BEGIN Provided records

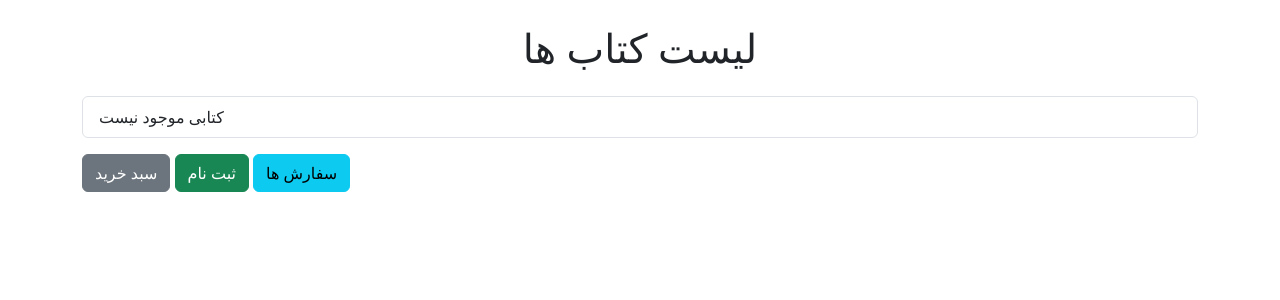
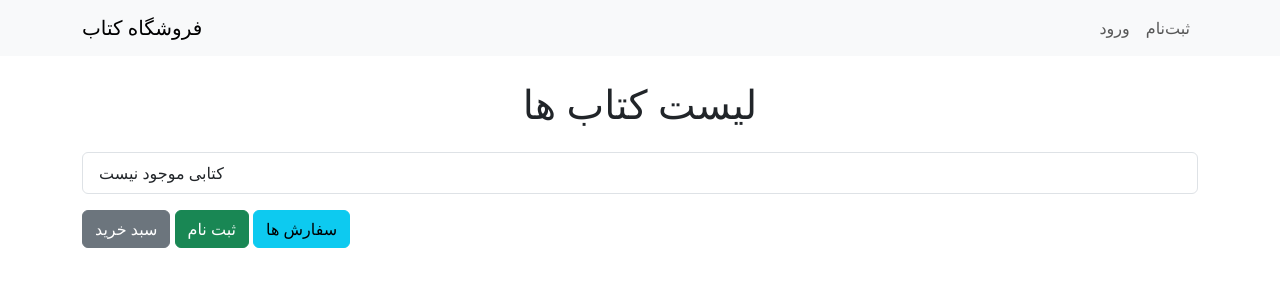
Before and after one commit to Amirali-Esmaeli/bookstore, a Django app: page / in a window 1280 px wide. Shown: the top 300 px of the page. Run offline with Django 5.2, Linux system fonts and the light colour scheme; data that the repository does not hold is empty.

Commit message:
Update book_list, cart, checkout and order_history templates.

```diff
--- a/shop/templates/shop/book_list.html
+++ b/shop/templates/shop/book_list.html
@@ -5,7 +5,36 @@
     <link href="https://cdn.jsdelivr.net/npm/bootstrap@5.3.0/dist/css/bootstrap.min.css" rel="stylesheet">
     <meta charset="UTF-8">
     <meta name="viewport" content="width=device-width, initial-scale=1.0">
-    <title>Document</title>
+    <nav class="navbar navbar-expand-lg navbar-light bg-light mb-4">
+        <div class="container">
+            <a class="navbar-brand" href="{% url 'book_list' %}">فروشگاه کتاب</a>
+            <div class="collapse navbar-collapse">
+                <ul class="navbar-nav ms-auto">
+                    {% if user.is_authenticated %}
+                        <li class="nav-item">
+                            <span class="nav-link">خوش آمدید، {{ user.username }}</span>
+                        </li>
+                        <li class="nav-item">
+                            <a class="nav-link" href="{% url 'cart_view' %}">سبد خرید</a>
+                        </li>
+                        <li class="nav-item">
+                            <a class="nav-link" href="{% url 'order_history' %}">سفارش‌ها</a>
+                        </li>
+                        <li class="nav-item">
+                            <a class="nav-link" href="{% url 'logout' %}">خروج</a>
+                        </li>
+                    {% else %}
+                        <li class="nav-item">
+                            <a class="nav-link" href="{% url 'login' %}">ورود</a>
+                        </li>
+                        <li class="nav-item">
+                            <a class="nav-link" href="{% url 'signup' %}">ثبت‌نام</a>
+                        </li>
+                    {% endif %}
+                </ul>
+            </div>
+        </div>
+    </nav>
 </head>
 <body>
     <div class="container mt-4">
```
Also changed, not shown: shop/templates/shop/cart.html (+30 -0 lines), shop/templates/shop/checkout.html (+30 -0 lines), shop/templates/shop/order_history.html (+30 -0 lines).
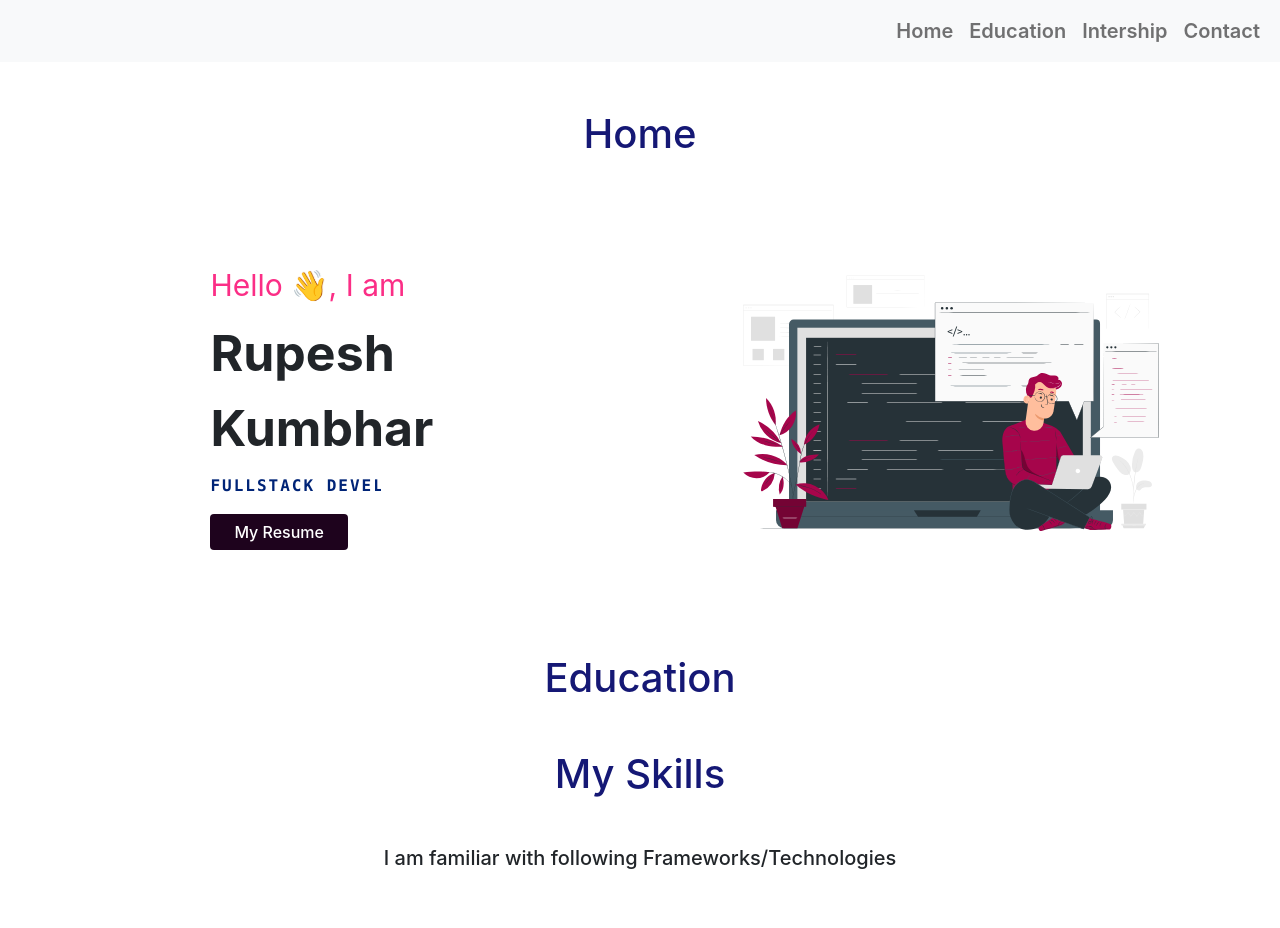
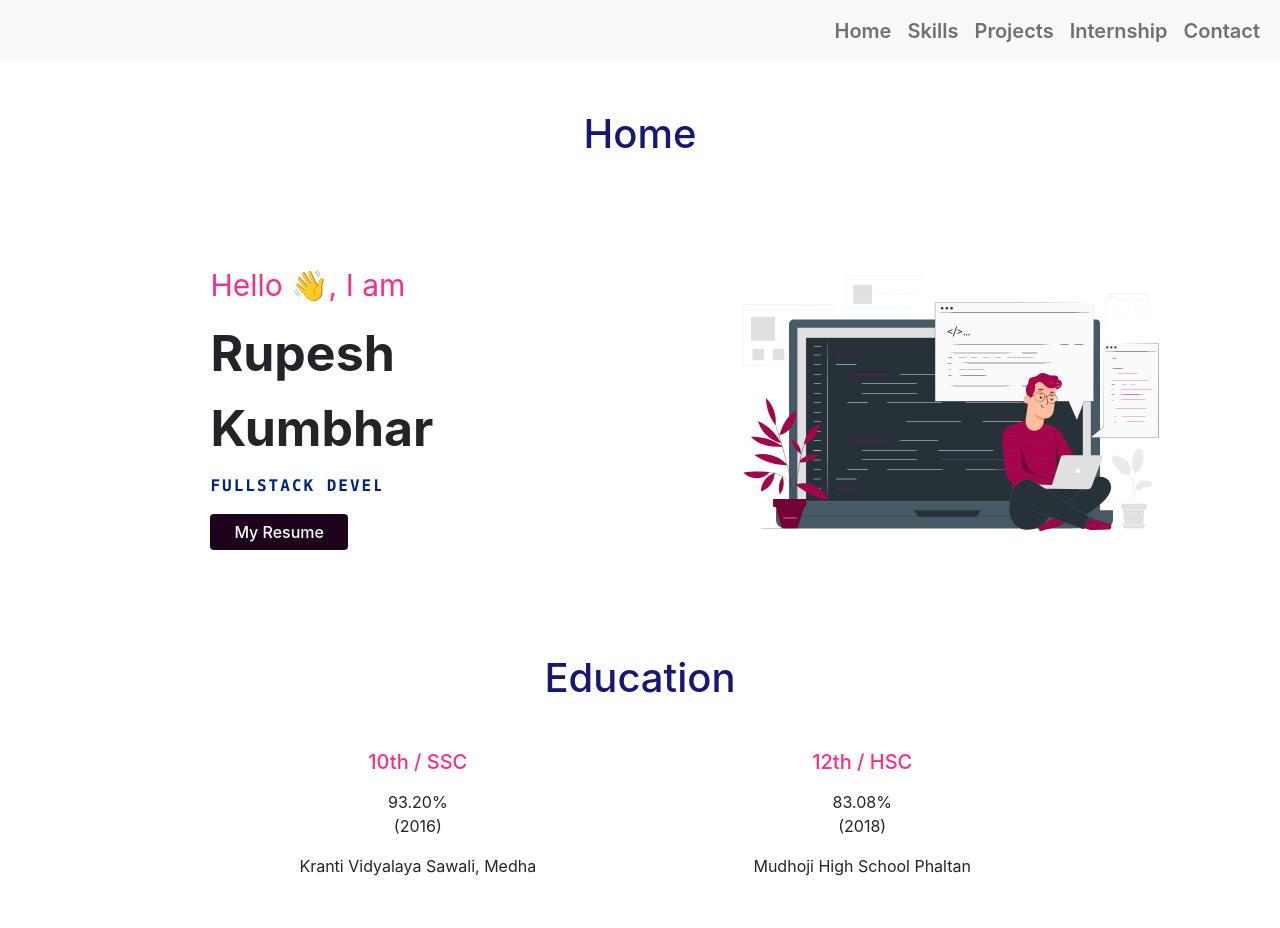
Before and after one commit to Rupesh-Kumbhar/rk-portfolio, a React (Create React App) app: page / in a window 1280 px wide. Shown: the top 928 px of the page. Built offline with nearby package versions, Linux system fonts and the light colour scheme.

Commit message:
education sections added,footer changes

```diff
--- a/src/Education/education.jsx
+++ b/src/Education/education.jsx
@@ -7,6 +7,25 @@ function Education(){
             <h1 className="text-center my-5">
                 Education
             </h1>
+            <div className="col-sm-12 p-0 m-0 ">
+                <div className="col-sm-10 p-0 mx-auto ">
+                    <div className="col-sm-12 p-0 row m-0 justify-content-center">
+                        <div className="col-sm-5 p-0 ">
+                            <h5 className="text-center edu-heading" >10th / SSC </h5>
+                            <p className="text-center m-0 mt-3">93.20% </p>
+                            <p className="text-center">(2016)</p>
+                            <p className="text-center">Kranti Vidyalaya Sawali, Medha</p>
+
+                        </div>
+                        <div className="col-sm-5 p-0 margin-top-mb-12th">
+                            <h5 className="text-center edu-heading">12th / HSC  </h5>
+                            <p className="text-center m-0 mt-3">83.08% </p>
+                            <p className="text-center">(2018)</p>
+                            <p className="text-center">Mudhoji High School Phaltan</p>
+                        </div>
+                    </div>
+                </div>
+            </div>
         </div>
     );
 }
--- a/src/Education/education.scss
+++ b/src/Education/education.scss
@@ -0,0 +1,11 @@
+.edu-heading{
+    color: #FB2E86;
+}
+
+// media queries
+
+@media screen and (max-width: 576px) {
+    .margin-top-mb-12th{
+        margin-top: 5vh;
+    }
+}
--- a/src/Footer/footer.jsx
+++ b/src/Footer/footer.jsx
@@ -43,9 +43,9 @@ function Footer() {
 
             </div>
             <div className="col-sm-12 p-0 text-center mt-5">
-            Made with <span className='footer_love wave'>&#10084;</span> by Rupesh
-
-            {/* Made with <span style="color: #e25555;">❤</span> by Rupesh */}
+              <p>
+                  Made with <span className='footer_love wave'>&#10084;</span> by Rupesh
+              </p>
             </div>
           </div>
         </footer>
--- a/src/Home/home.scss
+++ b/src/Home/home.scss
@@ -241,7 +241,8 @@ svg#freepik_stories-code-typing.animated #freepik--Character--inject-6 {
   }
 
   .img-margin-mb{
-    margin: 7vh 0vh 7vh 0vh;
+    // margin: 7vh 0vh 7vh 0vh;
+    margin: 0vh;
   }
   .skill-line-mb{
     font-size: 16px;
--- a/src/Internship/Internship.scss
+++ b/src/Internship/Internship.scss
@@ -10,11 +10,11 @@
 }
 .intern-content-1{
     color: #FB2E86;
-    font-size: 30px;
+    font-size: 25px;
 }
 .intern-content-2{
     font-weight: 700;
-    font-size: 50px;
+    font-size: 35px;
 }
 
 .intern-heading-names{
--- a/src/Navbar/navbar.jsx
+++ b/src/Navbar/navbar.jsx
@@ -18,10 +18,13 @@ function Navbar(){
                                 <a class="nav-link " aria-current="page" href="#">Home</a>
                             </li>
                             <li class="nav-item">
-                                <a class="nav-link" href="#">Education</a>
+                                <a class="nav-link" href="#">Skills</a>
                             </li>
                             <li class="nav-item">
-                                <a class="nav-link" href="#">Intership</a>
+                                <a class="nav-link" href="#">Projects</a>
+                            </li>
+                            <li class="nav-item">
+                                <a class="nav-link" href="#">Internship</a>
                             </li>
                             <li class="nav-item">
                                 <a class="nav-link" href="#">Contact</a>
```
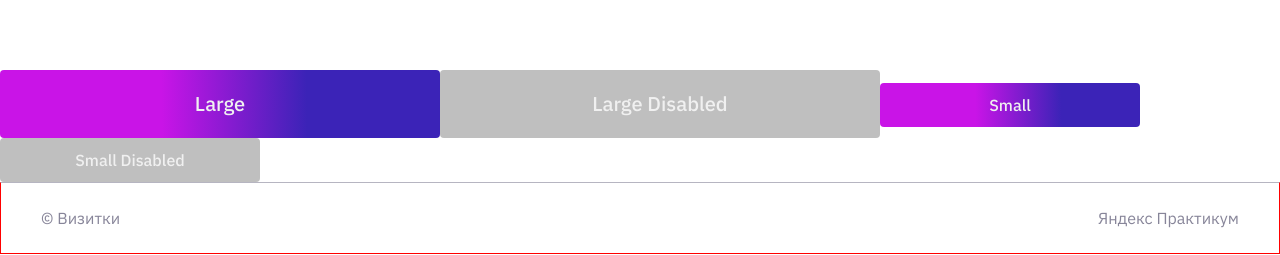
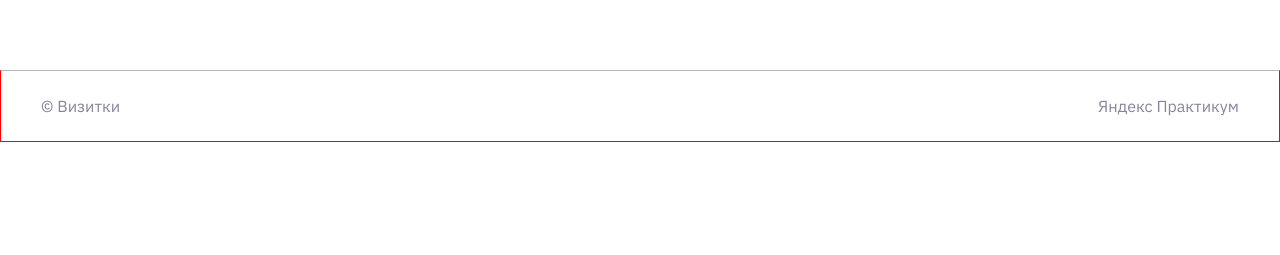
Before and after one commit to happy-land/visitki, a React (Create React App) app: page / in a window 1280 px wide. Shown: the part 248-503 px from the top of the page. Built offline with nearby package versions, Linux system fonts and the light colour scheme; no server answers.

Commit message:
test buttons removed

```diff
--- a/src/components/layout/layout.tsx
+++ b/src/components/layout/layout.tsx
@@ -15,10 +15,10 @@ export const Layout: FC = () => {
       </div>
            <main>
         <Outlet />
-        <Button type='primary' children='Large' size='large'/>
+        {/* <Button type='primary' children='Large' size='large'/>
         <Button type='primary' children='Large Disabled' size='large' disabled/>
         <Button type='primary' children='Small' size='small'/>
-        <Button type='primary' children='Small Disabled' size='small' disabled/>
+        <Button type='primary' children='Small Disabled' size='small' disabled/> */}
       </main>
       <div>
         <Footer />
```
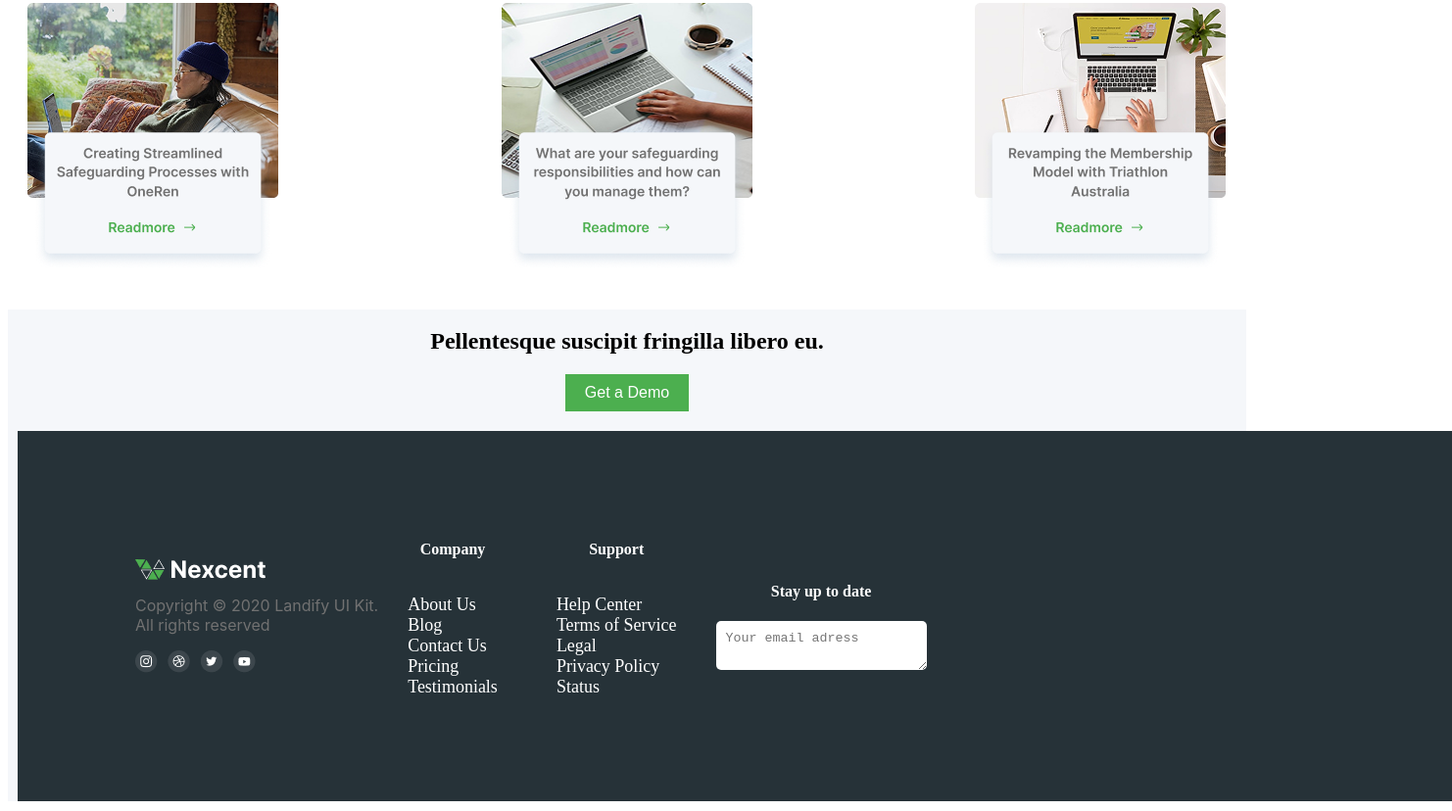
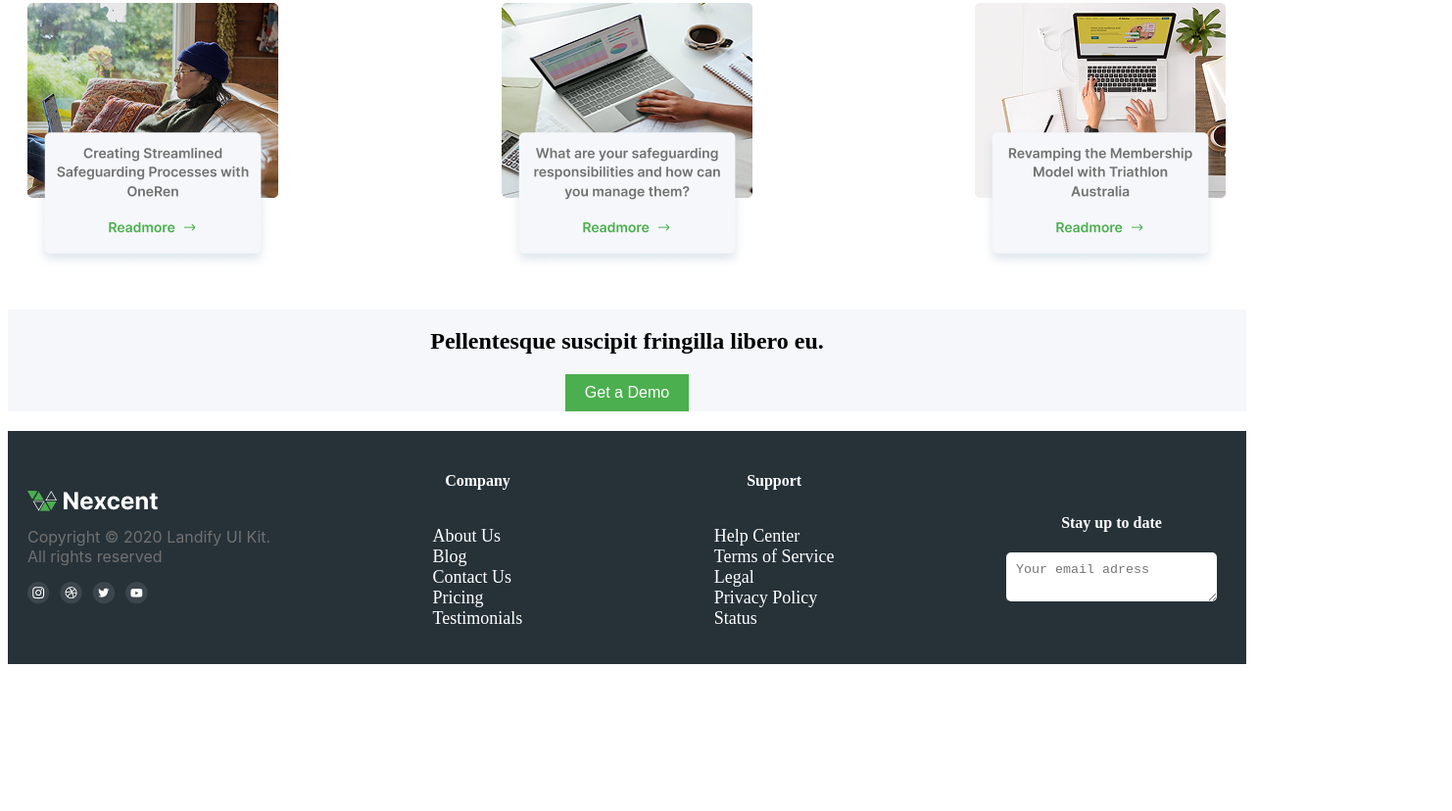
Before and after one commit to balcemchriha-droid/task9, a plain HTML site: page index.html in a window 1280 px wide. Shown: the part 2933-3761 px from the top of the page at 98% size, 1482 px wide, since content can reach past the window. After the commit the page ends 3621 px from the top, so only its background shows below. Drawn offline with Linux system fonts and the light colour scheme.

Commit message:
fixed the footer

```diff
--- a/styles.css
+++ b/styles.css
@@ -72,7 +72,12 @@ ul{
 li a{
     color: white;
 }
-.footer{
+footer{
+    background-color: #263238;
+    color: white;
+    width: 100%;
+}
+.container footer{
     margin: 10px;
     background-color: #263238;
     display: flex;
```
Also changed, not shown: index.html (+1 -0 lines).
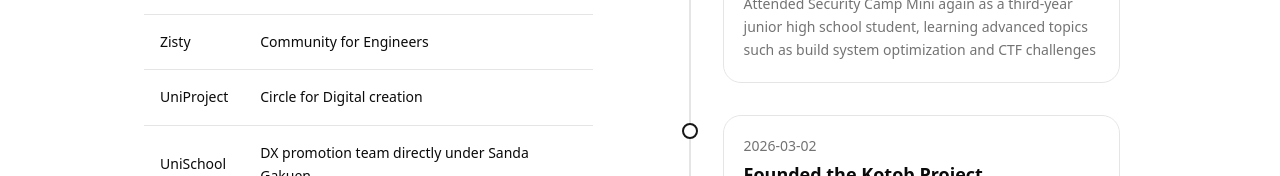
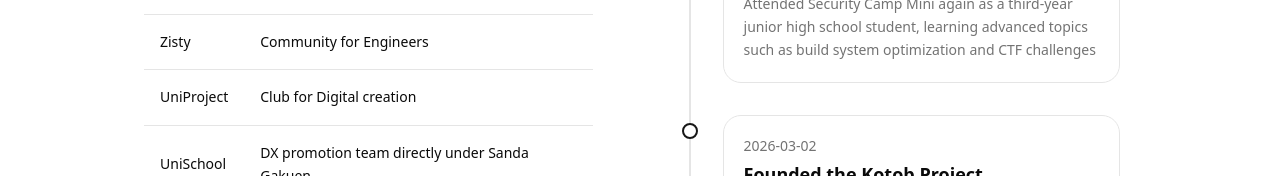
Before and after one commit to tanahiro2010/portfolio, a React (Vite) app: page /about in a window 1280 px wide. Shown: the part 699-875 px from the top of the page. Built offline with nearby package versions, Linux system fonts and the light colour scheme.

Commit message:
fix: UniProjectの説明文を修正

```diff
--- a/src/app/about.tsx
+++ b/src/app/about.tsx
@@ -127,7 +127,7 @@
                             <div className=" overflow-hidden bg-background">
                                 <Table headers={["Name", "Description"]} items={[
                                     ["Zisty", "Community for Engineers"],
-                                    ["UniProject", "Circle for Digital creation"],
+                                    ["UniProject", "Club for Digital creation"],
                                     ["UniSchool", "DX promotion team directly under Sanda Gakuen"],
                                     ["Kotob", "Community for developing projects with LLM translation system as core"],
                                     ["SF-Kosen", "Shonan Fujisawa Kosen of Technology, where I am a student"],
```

END Provided records

## [Your goal]
Would you count the lines of the listing above that hold the string "center" and give only the resulting number?

## [Task answer]
11